“I was never an undergrad,” Gould said. “But I’ve learned a lot in life.”
The Brooklyn-born actor said his career is like riding a horse through obstacles on a racetrack. Life, he continued, “tosses everyone ups and downs to which we can all learn from.”
In his first film, “The Confession,” a 1964 drama, Gould played the role of a deaf-mute. He was required to not speak, and so Gould said he began to focus on his character and explore the objective nature of the camera.
“My mother and my father couldn’t be objective with me, but the camera could,” Gould said. “I knew that [the camera] wouldn’t lie to me, nor would [it] try to manipulate me.”
Meeting Alfred Hitchcock, he recalled, inspired a change in his acting. When he starred in Robert Altman’s satirical film “M*A*S*H” in the 1970s, Gould said he began to test out his new improvisational style.
“Before I would wait for someone to tell me what to do,” Gould said. “But now I’m like a jazz artist and I go off the theme of a film. Now I’m always in character.”
Gould likened filmmaking to an orchestrated composition: The director conducts.
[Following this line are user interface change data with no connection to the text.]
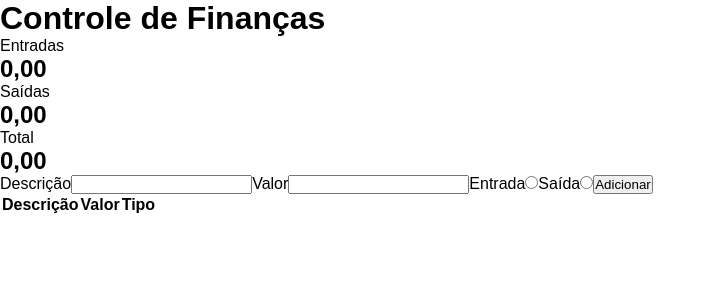
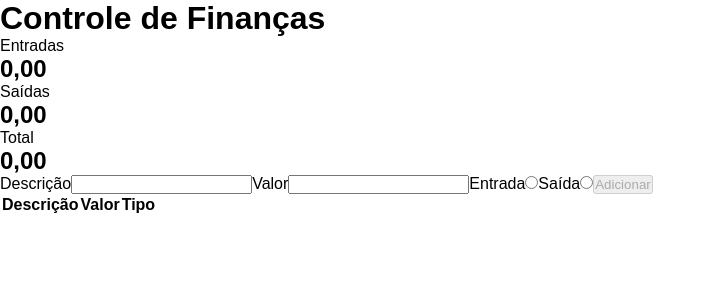
Before and after one commit to gabriel-d-sona/Controle-de-Financas, a React (Create React App) app: page / in a window 1280 px wide. Shown: the top 300 px of the page, without its empty margins (0-716 px from the left). Built offline with nearby package versions, Linux system fonts and the light colour scheme; the HTML template or start-up script is replaced by a standard one.

Commit message:
botao desabilitado, sem descricao

```diff
--- a/src/pages/Controle.js
+++ b/src/pages/Controle.js
@@ -10,6 +10,7 @@ class Controle extends Component {
         entrada: false,
         saida: false,
         arr: [],
+        btnDisable: true,
     };
 
     componentDidMount() {
@@ -47,7 +48,7 @@ class Controle extends Component {
         this.setState((prevState) => {
             const { descricao, valor, entrada, saida } = prevState;
             const novoItem = {
-                descricao,
+                descricao: descricao.trim() === "" ? "Sem Descrição" : descricao,
                 valor: saida ? `-${valor}` : valor,
                 tipo: entrada ? "entrada" : "saida",
             };
@@ -59,6 +60,7 @@ class Controle extends Component {
                 valor: "",
                 entrada: false,
                 saida: false,
+                btnDisable: true
             };
         }, this.updateQuantities);
     };
@@ -67,6 +69,11 @@ class Controle extends Component {
     handleChange = (event) => {
         const { name, value, type, checked } = event.target;
         this.setState({ [name]: type === "checkbox" ? checked : value });
+        this.setState((prevState) => {
+            const newState = { ...prevState, [name]: value };
+            const isFormValid =  newState !== null;
+            return { ...newState, btnDisable: !isFormValid}
+        })
     };
 
 //diferencia as checkbox
@@ -79,7 +86,7 @@ class Controle extends Component {
     };
 
     render() {
-        const { descricao, valor, quantidade1, quantidade2, total, arr } = this.state;
+        const { descricao, valor, quantidade1, quantidade2, total, arr, btnDisable } = this.state;
         return (
             <div className="controle-page">
                 <div className="tabela-total">
@@ -105,7 +112,7 @@ class Controle extends Component {
                     <label htmlFor="valor">Valor</label>
                     <input
                         id="valor"
-                        type="text"
+                        type="number"
                         name="valor"
                         value={valor}
                         onChange={this.handleChange}
@@ -131,6 +138,7 @@ class Controle extends Component {
                     <button
                         id="btn-adicionar"
                         name="btn-adicionar"
+                        disabled={btnDisable}
                         onClick={this.handleAddClick}
                     >
                         Adicionar
```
The writers compose. The actors bring it to life.
“It’s like a symphony,” he said.
Throughout his career, Gould has acted alongside dozens of acclaimed actors and actresses. Gould played Monica and Ross’ father on the NBC sitcom “Friends.” He also acted with George Clooney and Brad Pitt in the “Ocean’s” trilogy and hosted “Saturday Night Live” six times. He has even done voice-over work for animated shows, such as Disney Channel’s “Kim Possible.”
But Gould said the old-world glamor of Hollywood has undergone “big changes” since he began acting.
“So much of the mystery, romance and nature of what’s possible in film has been outrun by technology,” Gould said. “There’s an insatiable appetite to create more products. Like our American economy, things have gone too fast. I feel that that disrupts the order of things.”
One audience member interviewed said he could feel Gould’s passion during the talk.
“I can tell he cares about his acting a lot and puts a lot of heart into what he does,” Miron said.
Davenport College Master Richard Schottenfeld ended the talk by commenting on the breadth of Gould’s career.
“[His] remarkable career has allowed the actor to create roles that resonate with many different people,” he said.
But Gould had the last words.
After a recent hip replacement surgery, Gould said his doctor cautioned him to recognize his limitations.
“It’s human nature to be complacent,” Gould chuckled. “But someone has to go beyond.”